"On a side note, I'm very happy that the song 'Forget Her' was released on the 2004 Legacy Edition of the album. I'm very proud of that track, which was fully completed and mixed as part of the Grace album. Jeff did not want it released because there were a couple of things with it that he was sensitive about. It was intended as one of the principal tracks of Grace and everybody was trying to convince him of it being a great song and that it had to be on to the album. I was really disappointed that it didn't make it on the original version of Grace, but at least it did finally get released.”
Andy Wallace was one of many engineers who worked on Guns N' Roses' epic 2008 double album Chinese Democracy (2008) over a tortuous nine-year production period. "I've always been amazed that that album turned out as well as it did, given the way it came into being,” he says. "You'd think that any album that suffered that kind of process would have been kicked to death and not have any integrity left. But in spite of how it came into being I think it's a good album. I came in for the tail end, the mixing.

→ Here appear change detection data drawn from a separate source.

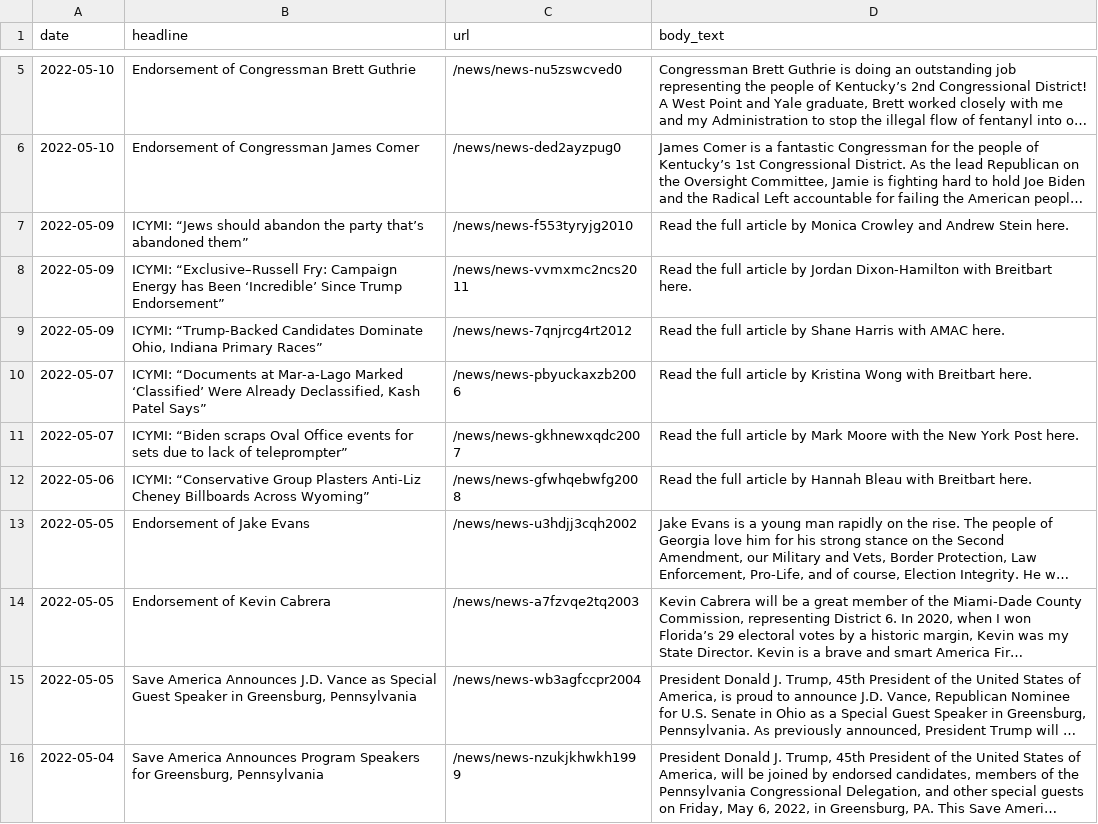
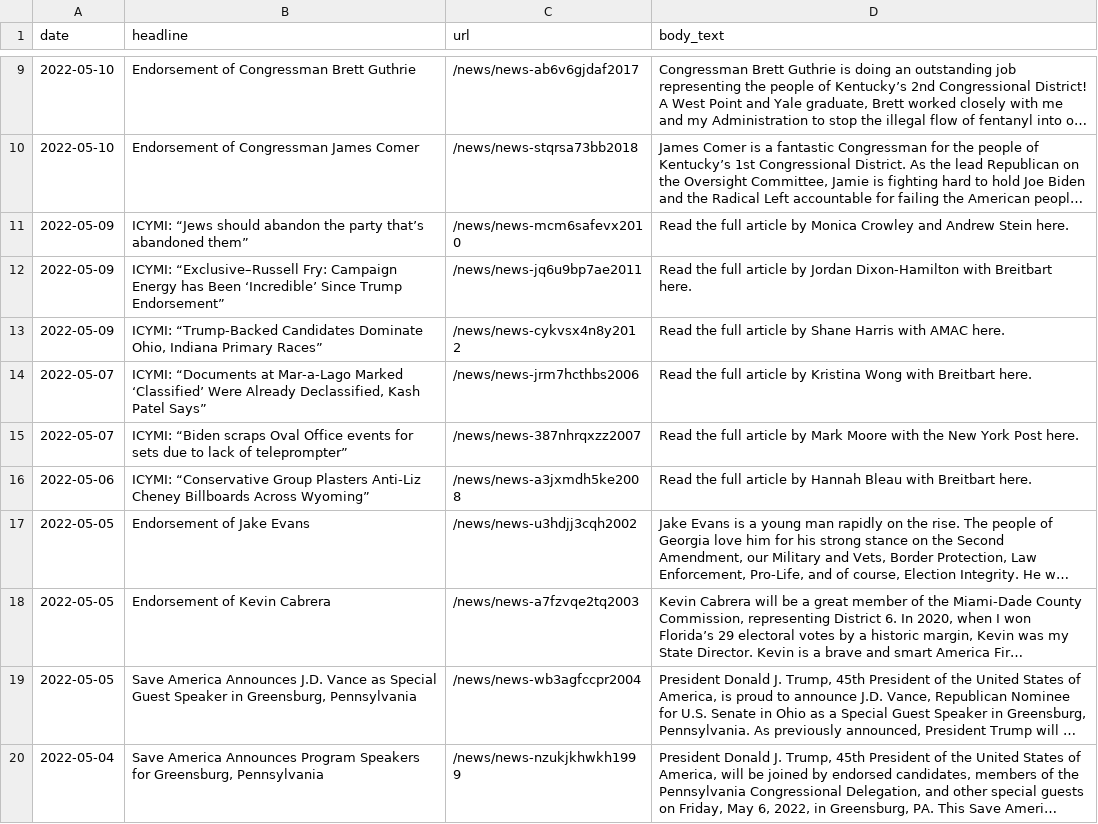
Before and after one commit to gridviz/trump-releases, a CSV file: data/processed/all_press_releases_latest.csv, drawn as a sheet; only a part is shown, gaps mark what is left out; long unchanged cells end in …; addresses are those after the commit; the diff covers the shown part only; the diff names each change by its address in the sheet, - before the commit and + after, or states it on an @@ line.

```diff
--- a/data/processed/all_press_releases_latest.csv
+++ b/data/processed/all_press_releases_latest.csv
-C9 (url): /news/news-nu5zswcved0
+C9 (url): /news/news-ab6v6gjdaf2017
-C10 (url): /news/news-ded2ayzpug0
+C10 (url): /news/news-stqrsa73bb2018
-C11 (url): /news/news-f553tyryjg2010
+C11 (url): /news/news-mcm6safevx2010
-C12 (url): /news/news-vvmxmc2ncs2011
+C12 (url): /news/news-jq6u9bp7ae2011
-C13 (url): /news/news-7qnjrcg4rt2012
+C13 (url): /news/news-cykvsx4n8y2012
-C14 (url): /news/news-pbyuckaxzb2006
+C14 (url): /news/news-jrm7hcthbs2006
-C15 (url): /news/news-gkhnewxqdc2007
+C15 (url): /news/news-387nhrqxzz2007
-C16 (url): /news/news-gfwhqebwfg2008
+C16 (url): /news/news-a3jxmdh5ke2008
```
Also changed, not shown: 4 added rows, 4 removed rows and 3 edited cells elsewhere in this file, data/all_endorsements_urls.csv, data/processed/all_press_releases_archive.csv.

The original mix process was not much different from the one I described with Linkin Park, but we did get into an exceptional amount of recalls, often for very small changes.”